At the present time they're massacring the bards witty and arch tragi-comedy, Much Ado About Nothing, in which two unlikely and argumentative lovers are tripped into understanding their true affection for each other whilst a more idealistic romance crumbles amidst lies and deceit. Although that doesn't really concern us here or the cheap looking scenery and costumes on display. The attraction is not poetry, imagery and a meditation on the profound mysteries of love; it's seeing how much of a fool a drunken actor is going to make of themselves in public.
Some of the mayhem is rehearsed but a great deal of the comedy truly comes from the unpredictability of having an intoxicated cast member who's incapable of retaining the strictly rehearsed structure that's traditionally drummed into actors during rehearsals.

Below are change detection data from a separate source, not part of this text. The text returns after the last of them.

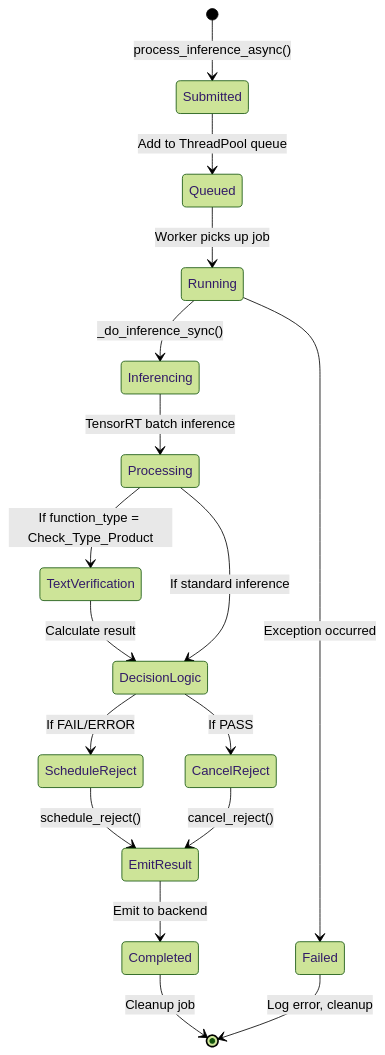
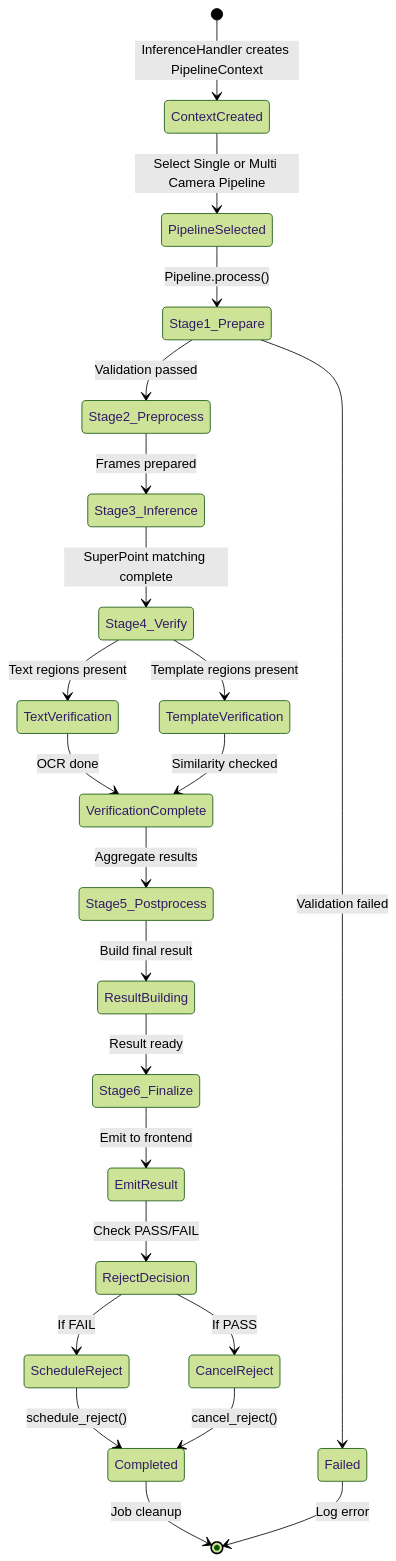
One commit to ngocthien2306/ocr_datecode changed the fourth of 14 diagrams in ai_services/docs/CLASS_DIAGRAM.md. Above: the diagram before and after it, drawn with Mermaid (forest theme). The commit also changed other lines of this file and 1 other file, not shown here.

Commit message:
update trigger and document for class diagram

````diff
--- a/ai_services/docs/CLASS_DIAGRAM.md
+++ b/ai_services/docs/CLASS_DIAGRAM.md
@@ -302,31 +638,41 @@
 ```mermaid
 stateDiagram-v2
-    [*] --> Submitted: process_inference_async()
+    [*] --> ContextCreated: InferenceHandler creates PipelineContext
 
-    Submitted --> Queued: Add to ThreadPool queue
+    ContextCreated --> PipelineSelected: Select Single or Multi Camera Pipeline
 
-    Queued --> Running: Worker picks up job
+    PipelineSelected --> Stage1_Prepare: Pipeline.process()
 
-    Running --> Inferencing: _do_inference_sync()
+    Stage1_Prepare --> Stage2_Preprocess: Validation passed
+    Stage1_Prepare --> Failed: Validation failed
 
-    Inferencing --> Processing: TensorRT batch inference
+    Stage2_Preprocess --> Stage3_Inference: Frames prepared
 
-    Processing --> TextVerification: If function_type = Check_Type_Product
+    Stage3_Inference --> Stage4_Verify: SuperPoint matching complete
 
-    TextVerification --> DecisionLogic: Calculate result
+    Stage4_Verify --> TextVerification: Text regions present
+    Stage4_Verify --> TemplateVerification: Template regions present
 
-    Processing --> DecisionLogic: If standard inference
+    TextVerification --> VerificationComplete: OCR done
+    TemplateVerification --> VerificationComplete: Similarity checked
 
-    DecisionLogic --> ScheduleReject: If FAIL/ERROR
-    DecisionLogic --> CancelReject: If PASS
+    VerificationComplete --> Stage5_Postprocess: Aggregate results
 
-    ScheduleReject --> EmitResult: schedule_reject()
-    CancelReject --> EmitResult: cancel_reject()
+    Stage5_Postprocess --> ResultBuilding: Build final result
 
-    EmitResult --> Completed: Emit to backend
+    ResultBuilding --> Stage6_Finalize: Result ready
 
-    Completed --> [*]: Cleanup job
+    Stage6_Finalize --> EmitResult: Emit to frontend
 
-    Running --> Failed: Exception occurred
-    Failed --> [*]: Log error, cleanup
+    EmitResult --> RejectDecision: Check PASS/FAIL
+
+    RejectDecision --> ScheduleReject: If FAIL
+    RejectDecision --> CancelReject: If PASS
+
+    ScheduleReject --> Completed: schedule_reject()
+    CancelReject --> Completed: cancel_reject()
+
+    Completed --> [*]: Job cleanup
+
+    Failed --> [*]: Log error
 ```
````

In describing this as I have I'm aware I sound disapproving. In fact the opposite is true. People love this show, the unpredictability of it is genuinely laugh out loud funny and perversely instead of making actors look stupid you emerge admiring the ingenuity of the sober performers who have to keep the laughs and the plot on track. It even makes you hear the Shakespeare lines afresh, which is always rewarding. I'll even admit that If you go to a lot of Shakespeare, as I do, a pissed up Much Ado About Nothing is actually a more enticing prospect than yet another traditional production trudging through the much performed masterpiece.
Incidentally some very fine actors submit themselves to this process and it's been a massive hit at The Edinburgh Festival and in previous London visits.
Highly recommended as a silly night of escapist entertainment which also might, just might, reveal some truths about the dynamics of alcohol and friendship and the stale nature of some conventional theatre.